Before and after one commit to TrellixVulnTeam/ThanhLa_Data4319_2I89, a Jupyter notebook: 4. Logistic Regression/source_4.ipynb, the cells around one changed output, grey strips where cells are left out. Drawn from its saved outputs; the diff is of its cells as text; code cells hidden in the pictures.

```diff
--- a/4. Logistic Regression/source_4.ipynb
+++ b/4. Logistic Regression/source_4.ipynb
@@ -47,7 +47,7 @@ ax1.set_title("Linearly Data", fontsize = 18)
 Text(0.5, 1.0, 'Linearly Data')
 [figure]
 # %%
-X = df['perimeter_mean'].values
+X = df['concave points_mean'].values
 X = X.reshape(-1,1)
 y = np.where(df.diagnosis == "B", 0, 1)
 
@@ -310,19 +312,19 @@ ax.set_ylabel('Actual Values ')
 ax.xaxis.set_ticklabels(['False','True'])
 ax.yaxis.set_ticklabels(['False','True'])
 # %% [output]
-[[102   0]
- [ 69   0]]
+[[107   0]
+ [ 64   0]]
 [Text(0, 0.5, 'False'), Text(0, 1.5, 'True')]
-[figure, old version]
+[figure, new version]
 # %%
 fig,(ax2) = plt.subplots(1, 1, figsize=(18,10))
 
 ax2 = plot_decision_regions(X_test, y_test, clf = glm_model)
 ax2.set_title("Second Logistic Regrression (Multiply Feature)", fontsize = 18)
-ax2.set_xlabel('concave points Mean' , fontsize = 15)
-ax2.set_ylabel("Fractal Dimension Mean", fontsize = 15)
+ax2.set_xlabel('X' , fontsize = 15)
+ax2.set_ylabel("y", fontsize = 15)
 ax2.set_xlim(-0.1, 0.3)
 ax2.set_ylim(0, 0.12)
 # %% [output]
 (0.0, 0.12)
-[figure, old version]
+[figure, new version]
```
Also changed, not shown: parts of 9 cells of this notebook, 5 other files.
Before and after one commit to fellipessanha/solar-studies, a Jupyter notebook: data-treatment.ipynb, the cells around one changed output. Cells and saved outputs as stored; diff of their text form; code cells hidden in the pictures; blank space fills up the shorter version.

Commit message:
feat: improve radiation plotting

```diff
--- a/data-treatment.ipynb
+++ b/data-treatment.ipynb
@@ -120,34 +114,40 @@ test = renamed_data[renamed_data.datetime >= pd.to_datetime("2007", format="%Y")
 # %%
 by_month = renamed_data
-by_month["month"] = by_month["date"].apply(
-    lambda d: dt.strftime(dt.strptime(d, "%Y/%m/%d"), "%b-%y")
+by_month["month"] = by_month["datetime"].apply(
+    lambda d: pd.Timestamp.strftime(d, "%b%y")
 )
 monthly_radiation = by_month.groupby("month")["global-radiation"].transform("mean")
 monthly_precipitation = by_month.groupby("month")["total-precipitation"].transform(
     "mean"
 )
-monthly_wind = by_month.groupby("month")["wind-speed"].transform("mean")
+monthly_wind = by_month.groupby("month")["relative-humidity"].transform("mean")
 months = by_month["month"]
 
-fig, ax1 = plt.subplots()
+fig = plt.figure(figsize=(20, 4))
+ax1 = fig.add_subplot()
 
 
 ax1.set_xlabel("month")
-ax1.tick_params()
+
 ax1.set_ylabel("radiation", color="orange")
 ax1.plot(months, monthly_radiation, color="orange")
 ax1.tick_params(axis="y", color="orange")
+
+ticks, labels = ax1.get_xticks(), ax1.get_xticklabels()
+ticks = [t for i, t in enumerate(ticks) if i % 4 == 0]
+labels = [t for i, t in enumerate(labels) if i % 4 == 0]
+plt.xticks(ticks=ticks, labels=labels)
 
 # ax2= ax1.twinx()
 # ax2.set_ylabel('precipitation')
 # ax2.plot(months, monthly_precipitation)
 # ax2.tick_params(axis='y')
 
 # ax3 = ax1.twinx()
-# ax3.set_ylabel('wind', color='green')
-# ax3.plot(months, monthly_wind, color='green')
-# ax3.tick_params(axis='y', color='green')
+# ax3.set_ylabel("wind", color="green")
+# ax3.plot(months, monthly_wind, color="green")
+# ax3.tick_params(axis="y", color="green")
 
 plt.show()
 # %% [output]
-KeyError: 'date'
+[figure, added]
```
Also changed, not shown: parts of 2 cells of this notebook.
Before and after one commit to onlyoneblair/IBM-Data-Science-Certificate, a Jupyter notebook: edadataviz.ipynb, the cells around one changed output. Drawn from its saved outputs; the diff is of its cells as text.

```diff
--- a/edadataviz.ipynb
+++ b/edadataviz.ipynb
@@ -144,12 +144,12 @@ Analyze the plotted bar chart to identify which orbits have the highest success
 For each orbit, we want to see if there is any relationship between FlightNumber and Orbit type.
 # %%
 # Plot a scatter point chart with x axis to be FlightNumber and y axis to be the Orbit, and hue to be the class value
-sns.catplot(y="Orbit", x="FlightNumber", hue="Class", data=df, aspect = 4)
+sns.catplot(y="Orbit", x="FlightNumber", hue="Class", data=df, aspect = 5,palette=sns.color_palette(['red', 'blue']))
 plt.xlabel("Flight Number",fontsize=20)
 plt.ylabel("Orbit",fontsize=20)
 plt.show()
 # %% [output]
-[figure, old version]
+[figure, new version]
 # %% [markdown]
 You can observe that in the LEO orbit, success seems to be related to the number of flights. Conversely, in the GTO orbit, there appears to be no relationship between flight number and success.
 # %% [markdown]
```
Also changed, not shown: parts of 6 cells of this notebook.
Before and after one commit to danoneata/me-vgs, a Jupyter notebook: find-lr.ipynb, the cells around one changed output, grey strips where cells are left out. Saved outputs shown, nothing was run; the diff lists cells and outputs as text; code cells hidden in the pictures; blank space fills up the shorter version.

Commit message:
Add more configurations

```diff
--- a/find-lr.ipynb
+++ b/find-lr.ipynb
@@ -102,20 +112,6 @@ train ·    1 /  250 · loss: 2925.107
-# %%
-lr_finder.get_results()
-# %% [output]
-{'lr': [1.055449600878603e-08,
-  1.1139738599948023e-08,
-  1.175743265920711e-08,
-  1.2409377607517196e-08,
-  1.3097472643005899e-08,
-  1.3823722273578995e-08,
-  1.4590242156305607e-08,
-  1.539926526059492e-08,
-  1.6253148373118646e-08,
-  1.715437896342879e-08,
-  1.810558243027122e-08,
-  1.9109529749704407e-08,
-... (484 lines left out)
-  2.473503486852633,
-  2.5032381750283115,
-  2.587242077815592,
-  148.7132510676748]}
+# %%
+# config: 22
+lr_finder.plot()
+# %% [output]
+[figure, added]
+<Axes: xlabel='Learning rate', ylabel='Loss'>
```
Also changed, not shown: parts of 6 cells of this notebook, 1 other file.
====
Your objective:
All of the entries above need to be reproduced exactly.

Problem solution:
Before and after one commit to TrellixVulnTeam/ThanhLa_Data4319_2I89, a Jupyter notebook: 4. Logistic Regression/source_4.ipynb, the cells around one changed output, grey strips where cells are left out. Drawn from its saved outputs; the diff is of its cells as text; code cells hidden in the pictures.

```diff
--- a/4. Logistic Regression/source_4.ipynb
+++ b/4. Logistic Regression/source_4.ipynb
@@ -47,7 +47,7 @@ ax1.set_title("Linearly Data", fontsize = 18)
 Text(0.5, 1.0, 'Linearly Data')
 [figure]
 # %%
-X = df['perimeter_mean'].values
+X = df['concave points_mean'].values
 X = X.reshape(-1,1)
 y = np.where(df.diagnosis == "B", 0, 1)
 
@@ -310,19 +312,19 @@ ax.set_ylabel('Actual Values ')
 ax.xaxis.set_ticklabels(['False','True'])
 ax.yaxis.set_ticklabels(['False','True'])
 # %% [output]
-[[102   0]
- [ 69   0]]
+[[107   0]
+ [ 64   0]]
 [Text(0, 0.5, 'False'), Text(0, 1.5, 'True')]
-[figure, old version]
+[figure, new version]
 # %%
 fig,(ax2) = plt.subplots(1, 1, figsize=(18,10))
 
 ax2 = plot_decision_regions(X_test, y_test, clf = glm_model)
 ax2.set_title("Second Logistic Regrression (Multiply Feature)", fontsize = 18)
-ax2.set_xlabel('concave points Mean' , fontsize = 15)
-ax2.set_ylabel("Fractal Dimension Mean", fontsize = 15)
+ax2.set_xlabel('X' , fontsize = 15)
+ax2.set_ylabel("y", fontsize = 15)
 ax2.set_xlim(-0.1, 0.3)
 ax2.set_ylim(0, 0.12)
 # %% [output]
 (0.0, 0.12)
-[figure, old version]
+[figure, new version]
```
Also changed, not shown: parts of 9 cells of this notebook, 5 other files.
Before and after one commit to fellipessanha/solar-studies, a Jupyter notebook: data-treatment.ipynb, the cells around one changed output. Cells and saved outputs as stored; diff of their text form; code cells hidden in the pictures; blank space fills up the shorter version.

Commit message:
feat: improve radiation plotting

```diff
--- a/data-treatment.ipynb
+++ b/data-treatment.ipynb
@@ -120,34 +114,40 @@ test = renamed_data[renamed_data.datetime >= pd.to_datetime("2007", format="%Y")
 # %%
 by_month = renamed_data
-by_month["month"] = by_month["date"].apply(
-    lambda d: dt.strftime(dt.strptime(d, "%Y/%m/%d"), "%b-%y")
+by_month["month"] = by_month["datetime"].apply(
+    lambda d: pd.Timestamp.strftime(d, "%b%y")
 )
 monthly_radiation = by_month.groupby("month")["global-radiation"].transform("mean")
 monthly_precipitation = by_month.groupby("month")["total-precipitation"].transform(
     "mean"
 )
-monthly_wind = by_month.groupby("month")["wind-speed"].transform("mean")
+monthly_wind = by_month.groupby("month")["relative-humidity"].transform("mean")
 months = by_month["month"]
 
-fig, ax1 = plt.subplots()
+fig = plt.figure(figsize=(20, 4))
+ax1 = fig.add_subplot()
 
 
 ax1.set_xlabel("month")
-ax1.tick_params()
+
 ax1.set_ylabel("radiation", color="orange")
 ax1.plot(months, monthly_radiation, color="orange")
 ax1.tick_params(axis="y", color="orange")
+
+ticks, labels = ax1.get_xticks(), ax1.get_xticklabels()
+ticks = [t for i, t in enumerate(ticks) if i % 4 == 0]
+labels = [t for i, t in enumerate(labels) if i % 4 == 0]
+plt.xticks(ticks=ticks, labels=labels)
 
 # ax2= ax1.twinx()
 # ax2.set_ylabel('precipitation')
 # ax2.plot(months, monthly_precipitation)
 # ax2.tick_params(axis='y')
 
 # ax3 = ax1.twinx()
-# ax3.set_ylabel('wind', color='green')
-# ax3.plot(months, monthly_wind, color='green')
-# ax3.tick_params(axis='y', color='green')
+# ax3.set_ylabel("wind", color="green")
+# ax3.plot(months, monthly_wind, color="green")
+# ax3.tick_params(axis="y", color="green")
 
 plt.show()
 # %% [output]
-KeyError: 'date'
+[figure, added]
```
Also changed, not shown: parts of 2 cells of this notebook.
Before and after one commit to onlyoneblair/IBM-Data-Science-Certificate, a Jupyter notebook: edadataviz.ipynb, the cells around one changed output. Drawn from its saved outputs; the diff is of its cells as text.

```diff
--- a/edadataviz.ipynb
+++ b/edadataviz.ipynb
@@ -144,12 +144,12 @@ Analyze the plotted bar chart to identify which orbits have the highest success
 For each orbit, we want to see if there is any relationship between FlightNumber and Orbit type.
 # %%
 # Plot a scatter point chart with x axis to be FlightNumber and y axis to be the Orbit, and hue to be the class value
-sns.catplot(y="Orbit", x="FlightNumber", hue="Class", data=df, aspect = 4)
+sns.catplot(y="Orbit", x="FlightNumber", hue="Class", data=df, aspect = 5,palette=sns.color_palette(['red', 'blue']))
 plt.xlabel("Flight Number",fontsize=20)
 plt.ylabel("Orbit",fontsize=20)
 plt.show()
 # %% [output]
-[figure, old version]
+[figure, new version]
 # %% [markdown]
 You can observe that in the LEO orbit, success seems to be related to the number of flights. Conversely, in the GTO orbit, there appears to be no relationship between flight number and success.
 # %% [markdown]
```
Also changed, not shown: parts of 6 cells of this notebook.
Before and after one commit to danoneata/me-vgs, a Jupyter notebook: find-lr.ipynb, the cells around one changed output, grey strips where cells are left out. Saved outputs shown, nothing was run; the diff lists cells and outputs as text; code cells hidden in the pictures; blank space fills up the shorter version.

Commit message:
Add more configurations

```diff
--- a/find-lr.ipynb
+++ b/find-lr.ipynb
@@ -102,20 +112,6 @@ train ·    1 /  250 · loss: 2925.107
-# %%
-lr_finder.get_results()
-# %% [output]
-{'lr': [1.055449600878603e-08,
-  1.1139738599948023e-08,
-  1.175743265920711e-08,
-  1.2409377607517196e-08,
-  1.3097472643005899e-08,
-  1.3823722273578995e-08,
-  1.4590242156305607e-08,
-  1.539926526059492e-08,
-  1.6253148373118646e-08,
-  1.715437896342879e-08,
-  1.810558243027122e-08,
-  1.9109529749704407e-08,
-... (484 lines left out)
-  2.473503486852633,
-  2.5032381750283115,
-  2.587242077815592,
-  148.7132510676748]}
+# %%
+# config: 22
+lr_finder.plot()
+# %% [output]
+[figure, added]
+<Axes: xlabel='Learning rate', ylabel='Loss'>
```
Also changed, not shown: parts of 6 cells of this notebook, 1 other file.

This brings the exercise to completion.